Cornell Cinema presents a semester-long series of recent digital restorations, beginning with Djibril Diop Mambéty’s Hyenas. In most all cases, “restoration” means going back to original film elements, scanning them, and digitally repairing the image by removing scratches and tears, dust/dirt, and color correcting for modern digital projection. The line-up includes a sparkling new restoration of I am Cuba, Diane Kurys’s French coming-of-age film Peppermint Soda, and Sergei Bondarchuk’s budget-busting epic masterpiece War and Peace (screening in four parts that can be viewed in one day, November 3, or over the course of 3-4 days). The latter is screening in conjunction with Olga Litvak’s (History) seminar Tolstoy: History and Counter-Culture, and she is organizing an informal public discussion and reception, which will take place on November 6, sponsored by the Dept of History.
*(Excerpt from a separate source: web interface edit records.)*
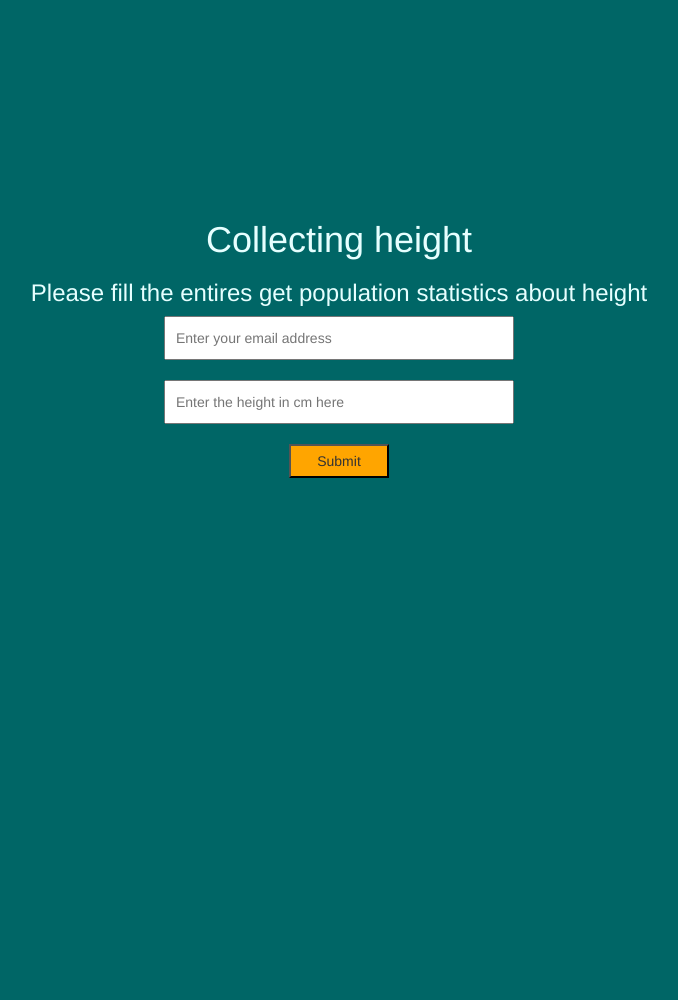
After one commit to mojtaba-peyrovi/python-mega-course-Udemy, a Flask app: template project 10 send email by Flask and Virtualenv, Heroku/templates/index.html in a window 1280 px wide. The commit adds this page. Shown: the whole page, without its empty margins (301-979 px from the left). Run offline with Flask 2, Linux system fonts and the light colour scheme; the template is opened without the code that fills it, so the values that code supplies are empty; some libraries are stand-ins or nearby versions.

Commit message:
end of project 10 video 177

```diff
--- /dev/null
+++ b/project 10 send email by Flask and Virtualenv, Heroku/app.py
@@ -0,0 +1,29 @@
+from flask import Flask, render_template, request
+from flask_sqlalchemy import SQLAlchemy
+app = Flask(__name__)
+app.config['SQLALCHEMY_DATABASE_URI'] = 'postgresql://postgres:mojiwaymojiway6060@localhost/height_collector'
+db = SQLAlchemy(app)
+class data(db.Model):
+    __tablename__="data"
+    id = db.Column(db.Integer, primary_key=True)
+    email_ = db.Column(db.String(120), unique=True)
+    height_ = db.Column(db.Integer)
+
+    def __init__(self, email_, height_):
+        self.email_ = email_
+        self.height_ = height_
+
+@app.route("/")
+def index():
+    return render_template("index.html")
+
+@app.route("/success", methods=['POST'] )
+def success():
+    if request.method == 'POST':
+        email = request.form["email_name"]
+        height = request.form['height_name']
+        return render_template("success.html")
+
+if __name__ == '__main__':
+    app.debug = True
+    app.run()
--- a/project 10 send email by Flask and Virtualenv, Heroku/main.css
+++ /dev/null
@@ -1,6 +0,0 @@
-.container {
-    margin: 0 auto;
-    width: 100%;
-    height: 100%;
-    background-color: #006666;
-}
--- a/project 10 send email by Flask and Virtualenv, Heroku/static/main.css
+++ b/project 10 send email by Flask and Virtualenv, Heroku/static/main.css
@@ -7,7 +7,7 @@ html, body {
     margin-top: 200px;
     width: 100%;
     height: 100%;
-    color: #e6ffff;
+
     overflow: hidden;
     text-align: center;
 }
@@ -25,6 +25,6 @@ input {
     width: 350px;
 }
 
-form{
-
+h1, h3 {
+    color: #e6ffff;
 }
--- /dev/null
+++ b/project 10 send email by Flask and Virtualenv, Heroku/templates/index.html
@@ -0,0 +1,35 @@
+<!DOCTYPE html>
+<html lang="en">
+  <head>
+    <meta charset="utf-8">
+    <meta http-equiv="X-UA-Compatible" content="IE=edge">
+    <meta name="viewport" content="width=device-width, initial-scale=1">
+    <title>Email sender</title>
+
+    <!-- Bootstrap -->
+    <link rel="stylesheet" href="https://maxcdn.bootstrapcdn.com/bootstrap/3.3.5/css/bootstrap.min.css">
+    <link rel="stylesheet" href="https://maxcdn.bootstrapcdn.com/font-awesome/4.4.0/css/font-awesome.min.css">
+    <link rel="stylesheet" href="../static/main.css">
+    <!-- HTML5 Shim and Respond.js IE8 support of HTML5 elements and media queries -->
+    <!-- WARNING: Respond.js doesn't work if you view the page via file:// -->
+    <!--[if lt IE 9]>
+      <script src="https://oss.maxcdn.com/libs/html5shiv/3.7.2/html5shiv.js"></script>
+      <script src="https://oss.maxcdn.com/libs/respond.js/1.4.2/respond.min.js"></script>
+    <![endif]-->
+  </head>
+  <body>
+    <div class="container">
+        <h1>Collecting height</h1>
+        <h3>Please fill the entires get population statistics about height</h3>
+    <form class="" action="{{ url_for('success') }}" method="post">
+        <input type="email" name="email_name" title="your email will be safe with us" placeholder="Enter your email address"required><br>
+        <input type="number" min="50" max="300" name="height_name" title="your email will be safe with us" placeholder="Enter the height in cm here"required><br>
+        <button type="submit">Submit</button>
+    </form>
+    </div>
+    <!-- jQuery (necessary for Bootstrap's JavaScript plugins) -->
+    <script src="https://ajax.googleapis.com/ajax/libs/jquery/1.11.3/jquery.min.js"></script>
+    <!-- Include all compiled plugins (below), or include individual files as needed -->
+    <script src="https://maxcdn.bootstrapcdn.com/bootstrap/3.3.5/js/bootstrap.min.js"></script>
+  </body>
+</html>
--- /dev/null
+++ b/project 10 send email by Flask and Virtualenv, Heroku/virtual/pip-selfcheck.json
@@ -0,0 +1 @@
+{"last_check":"2019-03-02T02:37:38Z","pypi_version":"19.0.3"}
```
Also changed, not shown: project 10 send email by Flask and Virtualenv, Heroku/template/index.html (deleted, +0 -35 lines), project 10 send email by Flask and Virtualenv, Heroku/README.md, project 10 send email by Flask and Virtualenv, Heroku/templates/success.html (renamed from project 10 send email by Flask and Virtualenv, Heroku/template/success.html), 1 other file.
The film was awarded the 1966 Oscar for Best Foreign Language Film. Documentaries too have received renewed attention from digital restoration: landmark drag ball documentary Paris is Burning, and For All Mankind, shown in honor of the 50th anniversary of the moon landing. The series ends with the Alloy Orchestra’s return to Cornell Cinema, when they perform live music and foley to the French film, Gallery of Monsters, a fascinating rediscovered silent film about love, danger, and the circus, with art direction by Marcel L’Herbier (L’Inhumaine).